#### DATA EXTRACTS

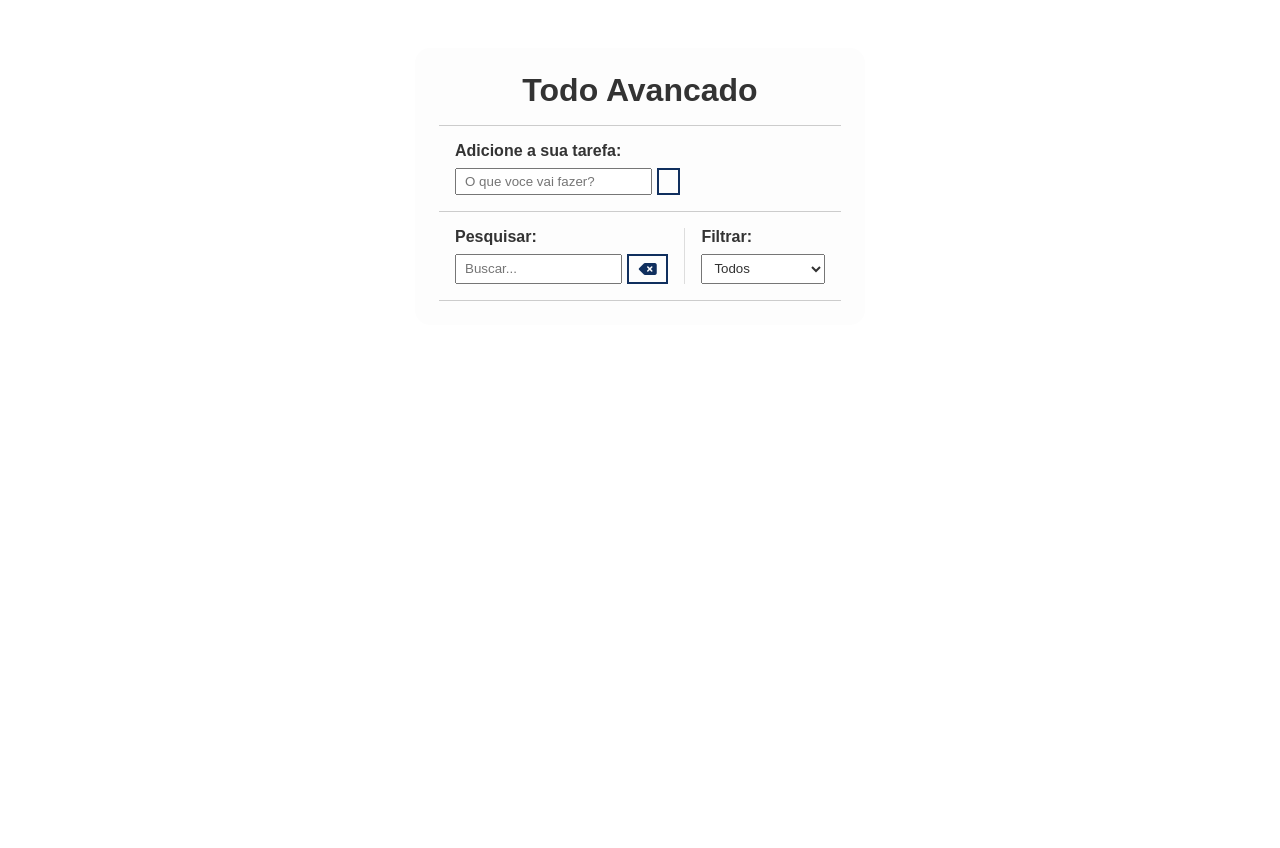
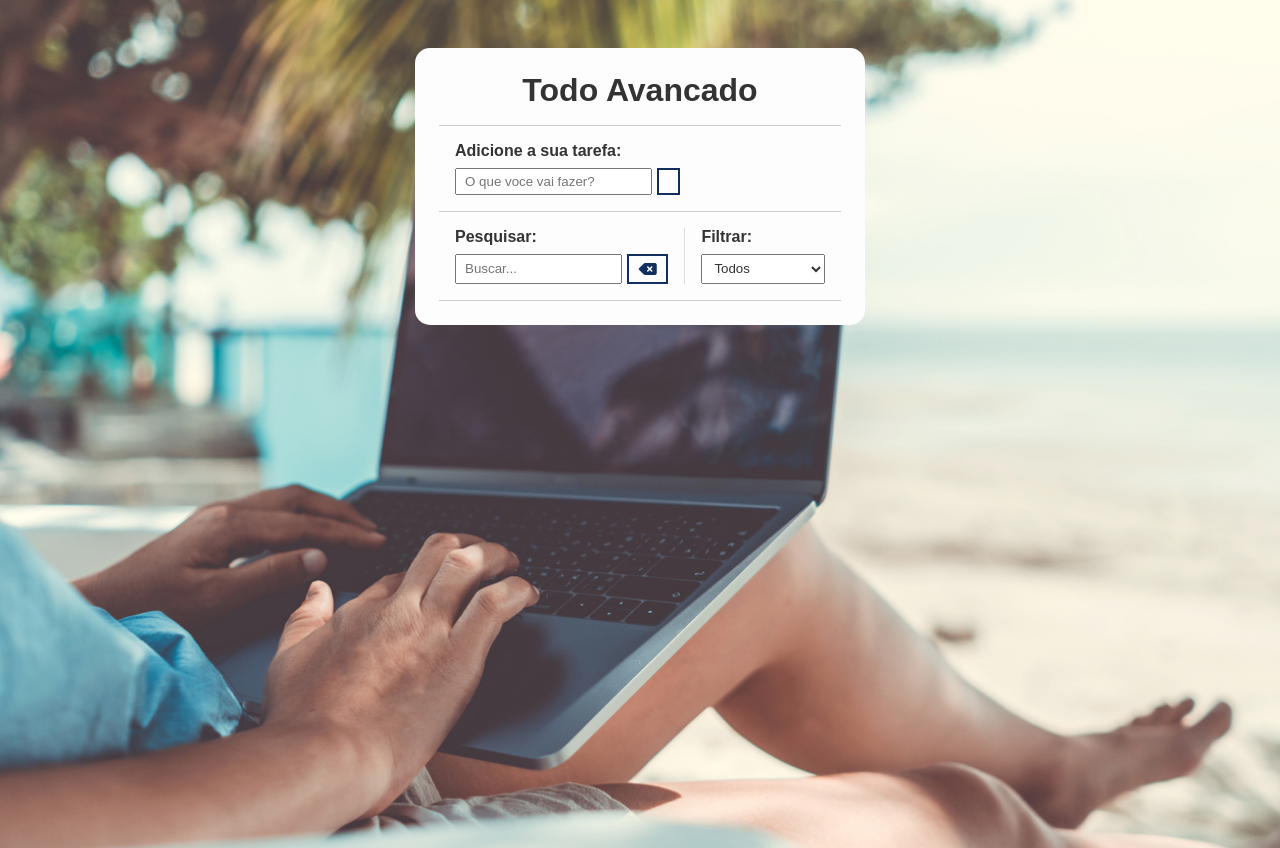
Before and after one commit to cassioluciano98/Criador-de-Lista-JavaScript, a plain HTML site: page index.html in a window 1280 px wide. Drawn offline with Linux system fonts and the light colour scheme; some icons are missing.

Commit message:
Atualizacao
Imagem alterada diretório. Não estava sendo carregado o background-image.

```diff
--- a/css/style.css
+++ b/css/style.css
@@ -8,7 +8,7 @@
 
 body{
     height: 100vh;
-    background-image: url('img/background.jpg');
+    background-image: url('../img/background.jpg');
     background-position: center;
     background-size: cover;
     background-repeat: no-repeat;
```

########
#### DATA EXTRACTS

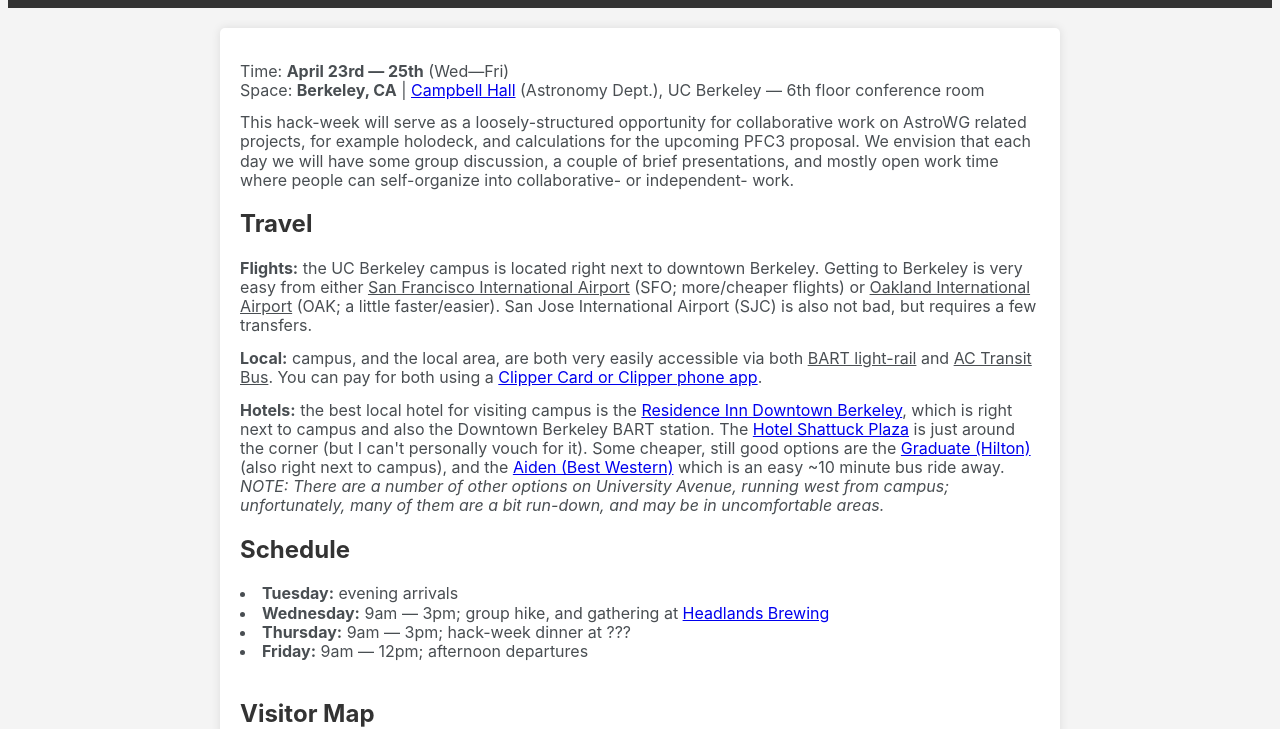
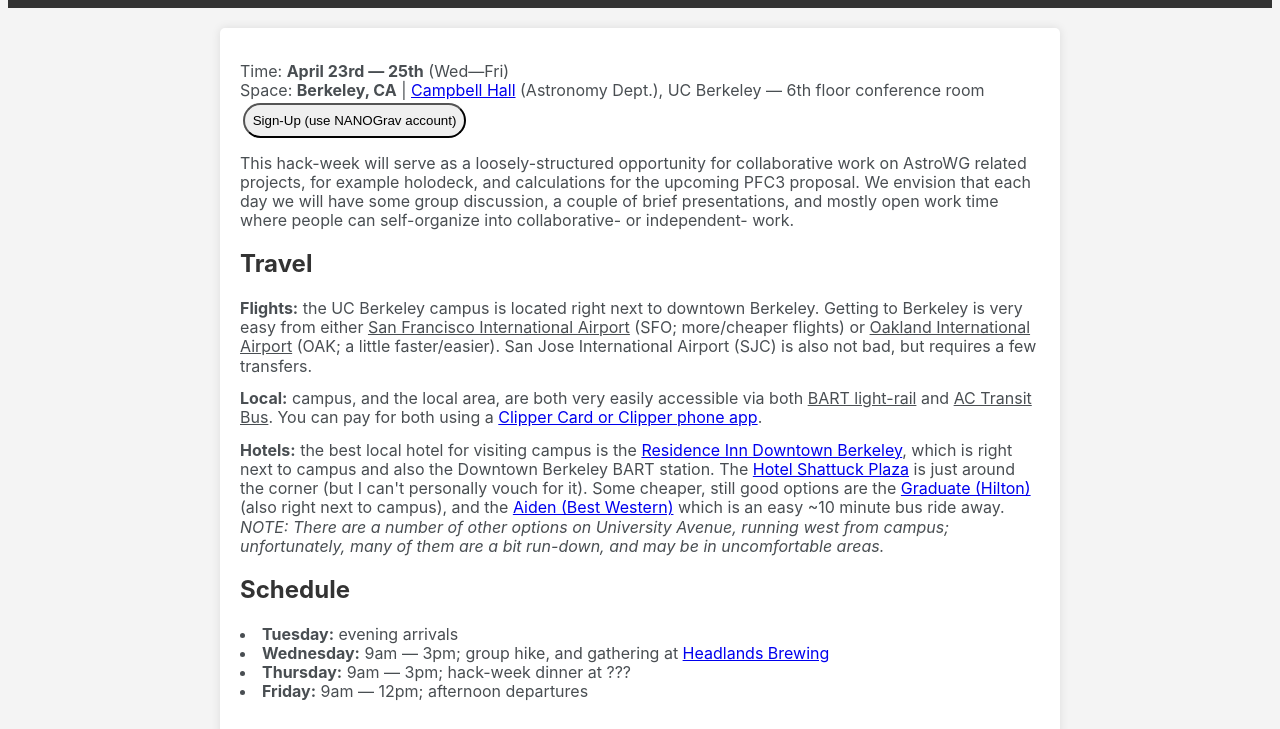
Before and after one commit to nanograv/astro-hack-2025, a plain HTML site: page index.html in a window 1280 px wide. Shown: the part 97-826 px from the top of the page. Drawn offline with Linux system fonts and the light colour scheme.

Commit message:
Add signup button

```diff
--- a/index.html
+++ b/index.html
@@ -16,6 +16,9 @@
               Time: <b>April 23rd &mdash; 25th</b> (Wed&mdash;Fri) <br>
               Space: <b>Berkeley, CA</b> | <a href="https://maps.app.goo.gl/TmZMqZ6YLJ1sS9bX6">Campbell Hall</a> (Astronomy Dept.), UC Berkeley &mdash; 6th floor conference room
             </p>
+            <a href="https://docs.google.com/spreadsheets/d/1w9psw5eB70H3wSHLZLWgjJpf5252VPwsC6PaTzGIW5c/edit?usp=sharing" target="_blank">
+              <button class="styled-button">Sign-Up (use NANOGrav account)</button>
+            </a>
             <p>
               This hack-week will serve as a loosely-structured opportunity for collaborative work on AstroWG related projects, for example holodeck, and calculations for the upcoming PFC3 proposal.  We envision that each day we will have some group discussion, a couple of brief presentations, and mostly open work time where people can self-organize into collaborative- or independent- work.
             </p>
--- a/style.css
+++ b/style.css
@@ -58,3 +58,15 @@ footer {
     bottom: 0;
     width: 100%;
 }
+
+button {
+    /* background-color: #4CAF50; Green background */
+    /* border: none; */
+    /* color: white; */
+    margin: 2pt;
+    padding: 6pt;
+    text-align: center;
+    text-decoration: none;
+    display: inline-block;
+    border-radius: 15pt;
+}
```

########
#### DATA EXTRACTS

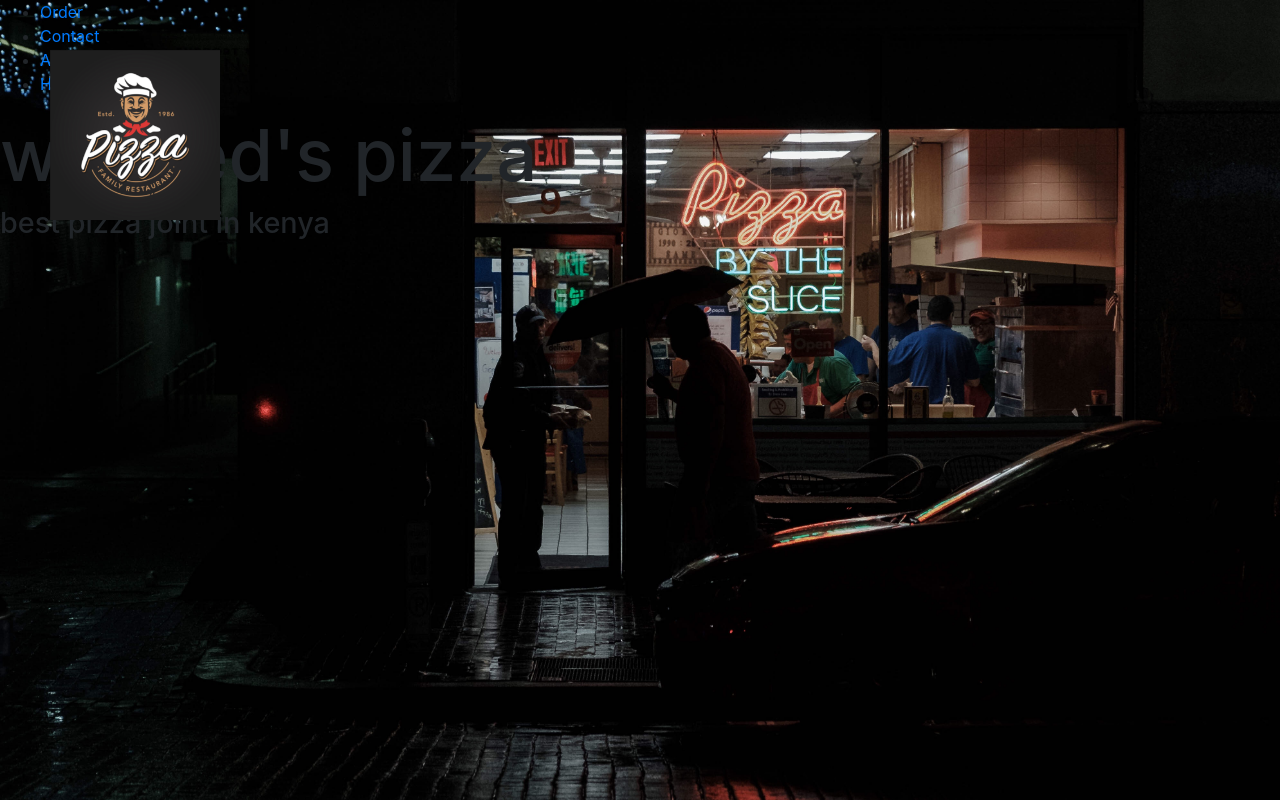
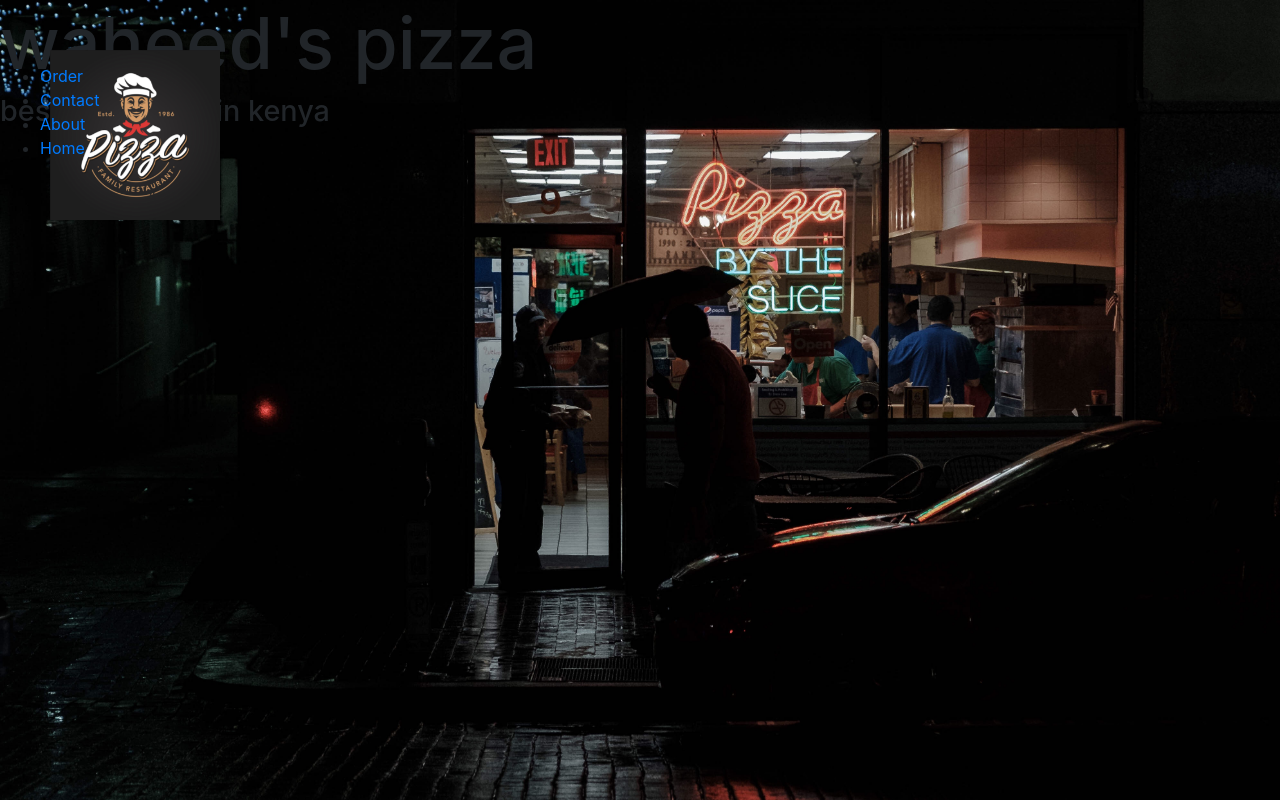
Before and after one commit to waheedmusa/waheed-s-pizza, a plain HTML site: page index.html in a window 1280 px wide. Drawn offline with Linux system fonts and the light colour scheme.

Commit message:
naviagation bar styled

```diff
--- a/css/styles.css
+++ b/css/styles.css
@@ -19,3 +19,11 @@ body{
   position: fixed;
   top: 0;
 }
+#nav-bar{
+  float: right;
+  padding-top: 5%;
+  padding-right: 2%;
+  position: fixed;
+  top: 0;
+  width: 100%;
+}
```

########

> [TASK DETAILS]:
For each line above that contains the word "page", copy that line.

> [EXERCISE ANSWER]:
Before and after one commit to cassioluciano98/Criador-de-Lista-JavaScript, a plain HTML site: page index.html in a window 1280 px wide. Drawn offline with Linux system fonts and the light colour scheme; some icons are missing.
Before and after one commit to nanograv/astro-hack-2025, a plain HTML site: page index.html in a window 1280 px wide. Shown: the part 97-826 px from the top of the page. Drawn offline with Linux system fonts and the light colour scheme.
Before and after one commit to waheedmusa/waheed-s-pizza, a plain HTML site: page index.html in a window 1280 px wide. Drawn offline with Linux system fonts and the light colour scheme.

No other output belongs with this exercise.